Mormons were excluded from the first Parliament of the World’s Religions in 1893. But the Parliament has now chosen the home of the LDS church for its next worldwide meeting.
“Salt Lake City, you’re in for a treat," said Mary Nelson, the executive director of the Parliament of the World's Religions at the announcement that its next meeting will be held in Salt Lake in October, 2015.
Ranchers throughout Utah feared at the beginning of this summer that the drought would be sticking around. But a remarkably wet August has transformed the landscape.
Parts of Northern Utah received almost 4 times as much water as the 30-year average. And, in southern parts of the state, the skies blessed the parched landscape with up to twice as much rain as usual.
Republican party leaders in Millard County will have to nominate a candidate for county commission before the ballot deadline next week. The Utah Supreme Court gave election officials some new guidance on how to handle a disputed primary election.
After a hearing on Friday, the state Supreme Court upheld part of a lower court ruling that invalidated the June 21st primary election. But the state’s highest court vacated the order requiring a new election.
Groups who oppose gay marriage hand delivered more than 18,000 petition signatures to Utah Governor Gary Herbert’s office Friday. The aim of the petition is to thank the Governor and Attorney General Sean Reyes for defending Utah’s law banning same-sex marriage.
Former Utah Republican Governor Jon Huntsman restated his support for gay marriage this week, calling it inevitable. And even Republican Utah Senator Orrin Hatch has said, that eventually the law will recognize same sex marriage.
The Utah Department of Corrections plans to end the wild horse training program at the state prison in Gunnison. The decision was made based on how much the state gets paid to care for the mustangs.

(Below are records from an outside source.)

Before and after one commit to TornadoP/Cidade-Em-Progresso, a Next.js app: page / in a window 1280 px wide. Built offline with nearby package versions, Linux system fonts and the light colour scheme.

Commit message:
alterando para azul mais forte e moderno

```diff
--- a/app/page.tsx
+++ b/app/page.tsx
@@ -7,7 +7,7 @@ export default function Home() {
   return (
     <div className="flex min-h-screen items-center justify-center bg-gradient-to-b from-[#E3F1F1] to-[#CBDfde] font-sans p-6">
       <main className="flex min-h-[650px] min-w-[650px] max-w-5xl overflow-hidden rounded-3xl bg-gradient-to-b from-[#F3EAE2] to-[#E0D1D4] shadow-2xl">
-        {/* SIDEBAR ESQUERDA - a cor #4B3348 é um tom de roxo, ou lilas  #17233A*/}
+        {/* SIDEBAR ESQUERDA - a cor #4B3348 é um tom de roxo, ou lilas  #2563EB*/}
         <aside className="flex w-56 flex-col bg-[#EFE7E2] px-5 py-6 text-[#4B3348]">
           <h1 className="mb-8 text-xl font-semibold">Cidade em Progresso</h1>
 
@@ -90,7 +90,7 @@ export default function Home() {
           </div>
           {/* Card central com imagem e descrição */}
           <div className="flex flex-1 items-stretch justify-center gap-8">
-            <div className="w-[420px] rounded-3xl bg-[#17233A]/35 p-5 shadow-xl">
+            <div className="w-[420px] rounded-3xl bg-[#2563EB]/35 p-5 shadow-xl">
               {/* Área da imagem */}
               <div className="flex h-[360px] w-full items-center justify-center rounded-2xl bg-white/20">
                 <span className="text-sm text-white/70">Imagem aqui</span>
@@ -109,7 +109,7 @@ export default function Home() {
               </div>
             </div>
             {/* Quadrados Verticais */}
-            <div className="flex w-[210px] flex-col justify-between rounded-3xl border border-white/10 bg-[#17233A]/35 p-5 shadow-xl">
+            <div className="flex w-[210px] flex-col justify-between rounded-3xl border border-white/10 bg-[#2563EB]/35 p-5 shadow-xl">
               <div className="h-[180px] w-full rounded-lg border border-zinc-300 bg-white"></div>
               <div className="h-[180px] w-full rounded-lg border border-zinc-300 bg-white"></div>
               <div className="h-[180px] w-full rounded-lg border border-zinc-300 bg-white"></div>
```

The U.S. Bureau of Land Management keeps a total of about 15-hundred horses on the state’s prison property in Gunnison. At any one time, about 15 inmates are involved in the program to gentle and saddle train mustangs taken from public rangeland.